Learn to heal yourself

Like you, Rodney, I became a teacher, and enjoyed it. This was only small relief from persistent bouts of depression – until the last few years. I could go back to my relationship with my mother and her inability to express love – which didn't stop her from loading onto me expectations of success and achievement to help compensate for her life's "defeats". I say all this to show that I knew all I needed to know, without having to experience the trauma of the past.

If you've any self-awareness – and you clearly have – ask yourself whet-her you (or your therapist?) will benefit more from the journey into your past. Like you, I was always either ill or "fighting something" and it was suggested that I should do the type of confrontation being proposed for you. Instead, I opted for CBT (cognitive behavioural therapy) and the active "busy-ness" of this therapy worked far more favourably for me than the relative "passivity" of the therapy being suggested for you. - Dr Peter, By email


Dear Virginia,

I've been with my boyfriend for two years, since university, and we've talked about moving in together. But I feel he's getting cold feet. He keeps making excuses, saying he wants to stay in his flat until the lease runs out, and that he wants to go abroad on his own for six months before settling down. At a party, I actually saw him taking down the number of another girl. He said he was just drunk, but I was upset.
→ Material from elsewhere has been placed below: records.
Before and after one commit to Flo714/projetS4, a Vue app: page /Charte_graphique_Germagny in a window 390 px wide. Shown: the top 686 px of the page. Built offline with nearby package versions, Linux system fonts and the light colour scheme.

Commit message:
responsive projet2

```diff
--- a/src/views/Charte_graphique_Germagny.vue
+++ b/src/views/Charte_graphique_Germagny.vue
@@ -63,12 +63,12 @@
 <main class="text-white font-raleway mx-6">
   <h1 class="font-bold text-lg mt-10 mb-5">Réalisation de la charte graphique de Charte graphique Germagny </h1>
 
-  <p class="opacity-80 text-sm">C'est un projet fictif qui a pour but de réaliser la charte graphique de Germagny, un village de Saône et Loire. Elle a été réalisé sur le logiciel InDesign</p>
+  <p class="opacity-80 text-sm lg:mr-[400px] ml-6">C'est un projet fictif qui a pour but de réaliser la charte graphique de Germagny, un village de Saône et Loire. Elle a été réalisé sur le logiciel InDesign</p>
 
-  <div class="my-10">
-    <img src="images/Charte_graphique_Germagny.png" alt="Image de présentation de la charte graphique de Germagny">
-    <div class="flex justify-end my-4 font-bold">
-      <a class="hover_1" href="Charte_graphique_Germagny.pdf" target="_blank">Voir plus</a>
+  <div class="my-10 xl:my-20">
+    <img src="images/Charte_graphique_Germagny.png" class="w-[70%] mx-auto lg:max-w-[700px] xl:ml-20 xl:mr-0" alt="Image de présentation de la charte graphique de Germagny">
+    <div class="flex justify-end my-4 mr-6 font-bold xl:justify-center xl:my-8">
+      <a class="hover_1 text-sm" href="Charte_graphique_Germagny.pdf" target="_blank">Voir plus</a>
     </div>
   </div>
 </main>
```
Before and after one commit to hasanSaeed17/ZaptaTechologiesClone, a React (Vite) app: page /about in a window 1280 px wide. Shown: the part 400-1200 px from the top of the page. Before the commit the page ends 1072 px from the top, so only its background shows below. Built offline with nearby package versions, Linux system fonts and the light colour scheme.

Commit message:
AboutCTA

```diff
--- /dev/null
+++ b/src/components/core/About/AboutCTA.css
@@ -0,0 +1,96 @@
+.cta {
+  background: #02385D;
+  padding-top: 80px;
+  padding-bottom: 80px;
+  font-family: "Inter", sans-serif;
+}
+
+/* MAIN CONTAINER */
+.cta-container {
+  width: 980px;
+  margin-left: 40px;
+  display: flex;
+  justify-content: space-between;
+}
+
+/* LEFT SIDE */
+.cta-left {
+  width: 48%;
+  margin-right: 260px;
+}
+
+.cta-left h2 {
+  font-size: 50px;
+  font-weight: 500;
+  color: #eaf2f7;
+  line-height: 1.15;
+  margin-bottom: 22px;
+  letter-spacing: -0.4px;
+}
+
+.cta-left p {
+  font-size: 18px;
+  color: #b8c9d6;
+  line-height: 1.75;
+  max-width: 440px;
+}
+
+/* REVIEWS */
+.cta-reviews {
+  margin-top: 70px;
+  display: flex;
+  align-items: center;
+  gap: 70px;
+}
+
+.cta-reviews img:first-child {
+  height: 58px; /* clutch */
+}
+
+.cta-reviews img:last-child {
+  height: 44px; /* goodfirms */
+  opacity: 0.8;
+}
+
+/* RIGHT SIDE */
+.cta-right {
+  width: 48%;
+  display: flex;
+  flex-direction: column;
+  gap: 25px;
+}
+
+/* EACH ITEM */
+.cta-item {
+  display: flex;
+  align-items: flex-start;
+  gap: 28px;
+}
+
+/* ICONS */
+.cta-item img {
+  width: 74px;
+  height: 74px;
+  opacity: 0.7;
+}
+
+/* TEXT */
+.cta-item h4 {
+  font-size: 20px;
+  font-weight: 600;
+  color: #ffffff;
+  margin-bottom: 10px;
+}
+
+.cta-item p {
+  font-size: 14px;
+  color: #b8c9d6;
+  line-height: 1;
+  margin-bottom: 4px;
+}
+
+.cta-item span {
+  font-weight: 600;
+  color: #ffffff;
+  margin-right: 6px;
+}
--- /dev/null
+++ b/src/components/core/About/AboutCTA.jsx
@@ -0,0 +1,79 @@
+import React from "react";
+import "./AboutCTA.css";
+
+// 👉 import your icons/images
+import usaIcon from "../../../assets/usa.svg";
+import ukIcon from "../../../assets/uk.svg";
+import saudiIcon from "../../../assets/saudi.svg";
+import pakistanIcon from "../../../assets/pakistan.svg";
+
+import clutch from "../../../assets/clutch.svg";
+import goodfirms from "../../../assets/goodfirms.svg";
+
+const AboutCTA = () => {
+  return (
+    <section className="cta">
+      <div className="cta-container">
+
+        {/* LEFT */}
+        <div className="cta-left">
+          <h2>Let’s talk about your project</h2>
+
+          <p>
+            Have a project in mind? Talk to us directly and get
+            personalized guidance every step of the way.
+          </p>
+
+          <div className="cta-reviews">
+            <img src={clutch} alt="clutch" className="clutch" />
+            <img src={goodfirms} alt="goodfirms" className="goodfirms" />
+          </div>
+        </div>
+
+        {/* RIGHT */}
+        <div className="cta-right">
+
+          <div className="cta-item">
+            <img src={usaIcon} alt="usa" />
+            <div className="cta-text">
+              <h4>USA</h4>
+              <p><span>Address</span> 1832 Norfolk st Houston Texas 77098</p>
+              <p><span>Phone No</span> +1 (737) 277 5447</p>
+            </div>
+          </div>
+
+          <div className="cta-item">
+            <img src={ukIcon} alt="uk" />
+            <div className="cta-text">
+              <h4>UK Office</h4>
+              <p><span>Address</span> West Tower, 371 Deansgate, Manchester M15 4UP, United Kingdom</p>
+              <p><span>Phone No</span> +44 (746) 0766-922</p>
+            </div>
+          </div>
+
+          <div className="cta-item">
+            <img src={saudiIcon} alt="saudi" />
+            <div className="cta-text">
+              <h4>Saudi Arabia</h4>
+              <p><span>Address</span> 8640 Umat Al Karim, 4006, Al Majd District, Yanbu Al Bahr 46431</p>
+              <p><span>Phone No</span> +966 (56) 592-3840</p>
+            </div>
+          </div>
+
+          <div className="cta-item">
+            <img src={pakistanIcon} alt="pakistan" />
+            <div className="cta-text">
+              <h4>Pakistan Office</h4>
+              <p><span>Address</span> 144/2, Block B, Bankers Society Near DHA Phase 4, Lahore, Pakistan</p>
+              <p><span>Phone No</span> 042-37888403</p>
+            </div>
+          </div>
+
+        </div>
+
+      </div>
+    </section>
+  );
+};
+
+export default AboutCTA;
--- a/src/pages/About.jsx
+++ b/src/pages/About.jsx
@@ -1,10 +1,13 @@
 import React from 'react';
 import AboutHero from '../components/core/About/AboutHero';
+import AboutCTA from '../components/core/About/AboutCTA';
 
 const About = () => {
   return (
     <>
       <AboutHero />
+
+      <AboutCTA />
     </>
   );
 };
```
I love him so much, but feel he doesn't love me. What shall I do? - Yours sincerely, Sheena

What would you advise Sheena to do? Email your dilemmas and comments to, or go to Anyone whose advice is quoted will receive a Belgian Chocolate Selection by Amelie Chocolat (